Federal Judge Threatens to Block Carnival Corp Ships From US Ports
A federal judge has threatened to stop cruise giant Carnival Corporation from docking its ships at US ports as punishment for alleged violations of a court-supervised environmental compliance program.
The Miami Herald reported that US District Judge Patricia Seitz made the threat on Wednesday during a court conference and said she would make a decision on the matter at a hearing in June.
According to the news outlet, the halt to Carnival Corp. ship dockings in the US would be temporary. Still, even a short pause could cause massive disruption across the cruise industry.
Carnival Corp. is the world’s largest cruise company, accounting for roughly half of all cruise vacations taken worldwide. It owns nine of the industry’s best-known brands, including its namesake Carnival Cruise Line, Princess Cruises, Holland America, Cunard, Seabourn, P&O Cruises and Costa Cruises. Together, the nine brands operate more than 100 vessels.
Dozens of the company’s vessels operate at least part of the year out of such US cities such as Miami, Fort Lauderdale, New York, Seattle and Los Angeles.
Carnival Corp. ships have been subject to a court-supervised environmental compliance program for the past two years as part of a settlement related to violations that occurred on vessels operated by its Princess Cruises brand.
Princess Cruises pleaded guilty in December 2016 to seven felony charges related to the violations and intentional acts to cover them up. As part of a plea deal, the company paid a $40 million penalty — the largest ever related to deliberate vessel pollution — and agreed to the court-supervised environmental compliance program. The program was scheduled to last for five years.
Prosecutors allege that Carnival Corp. has violated the compliance program in multiple ways, including seeking to avoid unfavorable findings by preparing ships in advance of inspections, falsifying records, dumping plastic garbage into the ocean and illegally discharging waste water into Glacier Bay National Park in Alaska, according to the Herald. The company has acknowledged the incidents, the news outlet said.

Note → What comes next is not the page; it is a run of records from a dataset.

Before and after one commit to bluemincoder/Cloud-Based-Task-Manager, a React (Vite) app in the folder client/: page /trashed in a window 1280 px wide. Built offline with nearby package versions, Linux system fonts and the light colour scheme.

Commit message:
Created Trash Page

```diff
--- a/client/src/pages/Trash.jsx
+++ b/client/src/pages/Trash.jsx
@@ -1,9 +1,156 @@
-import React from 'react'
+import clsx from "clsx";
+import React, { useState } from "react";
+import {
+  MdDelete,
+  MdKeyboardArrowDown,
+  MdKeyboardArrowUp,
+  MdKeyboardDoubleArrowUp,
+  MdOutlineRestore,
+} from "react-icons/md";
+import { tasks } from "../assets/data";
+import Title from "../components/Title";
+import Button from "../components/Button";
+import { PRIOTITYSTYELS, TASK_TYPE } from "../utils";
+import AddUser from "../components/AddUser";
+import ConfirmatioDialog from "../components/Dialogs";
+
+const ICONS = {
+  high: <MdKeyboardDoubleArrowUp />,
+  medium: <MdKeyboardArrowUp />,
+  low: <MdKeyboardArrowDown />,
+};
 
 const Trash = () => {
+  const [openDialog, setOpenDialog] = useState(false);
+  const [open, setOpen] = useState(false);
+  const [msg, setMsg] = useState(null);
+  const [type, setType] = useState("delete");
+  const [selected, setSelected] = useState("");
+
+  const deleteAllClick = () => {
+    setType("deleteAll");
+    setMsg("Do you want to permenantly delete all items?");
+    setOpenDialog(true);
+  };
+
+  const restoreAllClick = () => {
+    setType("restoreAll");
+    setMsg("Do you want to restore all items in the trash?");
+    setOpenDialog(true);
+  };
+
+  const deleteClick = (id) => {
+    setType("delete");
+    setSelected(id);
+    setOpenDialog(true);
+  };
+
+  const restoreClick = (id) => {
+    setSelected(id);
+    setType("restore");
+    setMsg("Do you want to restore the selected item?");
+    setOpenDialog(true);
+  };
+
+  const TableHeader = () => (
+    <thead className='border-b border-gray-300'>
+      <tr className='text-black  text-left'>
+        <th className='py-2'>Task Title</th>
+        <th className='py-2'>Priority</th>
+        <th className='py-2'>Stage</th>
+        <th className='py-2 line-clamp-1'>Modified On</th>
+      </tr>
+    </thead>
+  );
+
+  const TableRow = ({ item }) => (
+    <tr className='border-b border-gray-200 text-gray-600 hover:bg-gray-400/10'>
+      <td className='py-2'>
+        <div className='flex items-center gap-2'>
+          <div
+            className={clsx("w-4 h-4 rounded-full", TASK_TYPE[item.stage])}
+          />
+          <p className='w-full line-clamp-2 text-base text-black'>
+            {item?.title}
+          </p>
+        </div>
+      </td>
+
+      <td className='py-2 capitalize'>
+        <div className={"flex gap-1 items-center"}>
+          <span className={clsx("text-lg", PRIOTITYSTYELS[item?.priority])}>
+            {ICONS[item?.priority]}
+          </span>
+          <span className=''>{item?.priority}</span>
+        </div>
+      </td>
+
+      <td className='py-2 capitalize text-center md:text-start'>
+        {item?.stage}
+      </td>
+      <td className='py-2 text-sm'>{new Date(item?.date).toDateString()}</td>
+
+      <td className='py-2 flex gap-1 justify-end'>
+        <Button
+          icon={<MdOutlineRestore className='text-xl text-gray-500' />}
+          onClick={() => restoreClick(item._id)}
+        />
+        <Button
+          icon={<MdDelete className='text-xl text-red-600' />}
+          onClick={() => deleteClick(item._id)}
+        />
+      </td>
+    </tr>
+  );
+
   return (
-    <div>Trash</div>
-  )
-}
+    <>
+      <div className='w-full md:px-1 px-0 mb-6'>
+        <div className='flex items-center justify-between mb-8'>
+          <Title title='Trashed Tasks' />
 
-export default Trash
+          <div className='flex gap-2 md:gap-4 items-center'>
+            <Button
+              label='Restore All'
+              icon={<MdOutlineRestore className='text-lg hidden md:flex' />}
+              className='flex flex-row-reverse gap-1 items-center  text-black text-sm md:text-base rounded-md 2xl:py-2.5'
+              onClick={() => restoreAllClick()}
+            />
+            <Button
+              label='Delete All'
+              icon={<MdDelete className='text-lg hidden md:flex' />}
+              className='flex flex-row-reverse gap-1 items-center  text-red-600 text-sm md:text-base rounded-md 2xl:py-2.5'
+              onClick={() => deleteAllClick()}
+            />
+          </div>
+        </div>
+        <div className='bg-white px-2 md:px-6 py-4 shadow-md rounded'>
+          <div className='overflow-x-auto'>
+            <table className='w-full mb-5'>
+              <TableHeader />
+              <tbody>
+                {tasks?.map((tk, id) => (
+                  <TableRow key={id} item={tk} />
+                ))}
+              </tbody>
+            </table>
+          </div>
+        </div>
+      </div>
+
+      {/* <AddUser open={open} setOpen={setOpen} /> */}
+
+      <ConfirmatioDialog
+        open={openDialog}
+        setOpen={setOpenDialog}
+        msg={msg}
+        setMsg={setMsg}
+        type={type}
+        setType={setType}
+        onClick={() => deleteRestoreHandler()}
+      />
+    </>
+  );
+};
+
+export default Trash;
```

In a statement sent to The Points Guy, Carnival Corp. said it would fully address the issues raised during Wednesday’s proceeding, which was a preliminary status conference on the matter.
“Our environmental responsibility has been and continues to be a top priority for the company,” the statement said. “Our aspiration is to leave the places we touch even better than when we first arrived.”
The statement also suggested some of the information presented to Seitz about the matter was not correct. "It appears there were some mischaracterizations made by others to the court."
For now, Carnival Corp. vessels will continue to dock at US ports, and itineraries for upcoming sailings at the company’s nine brands have not been altered.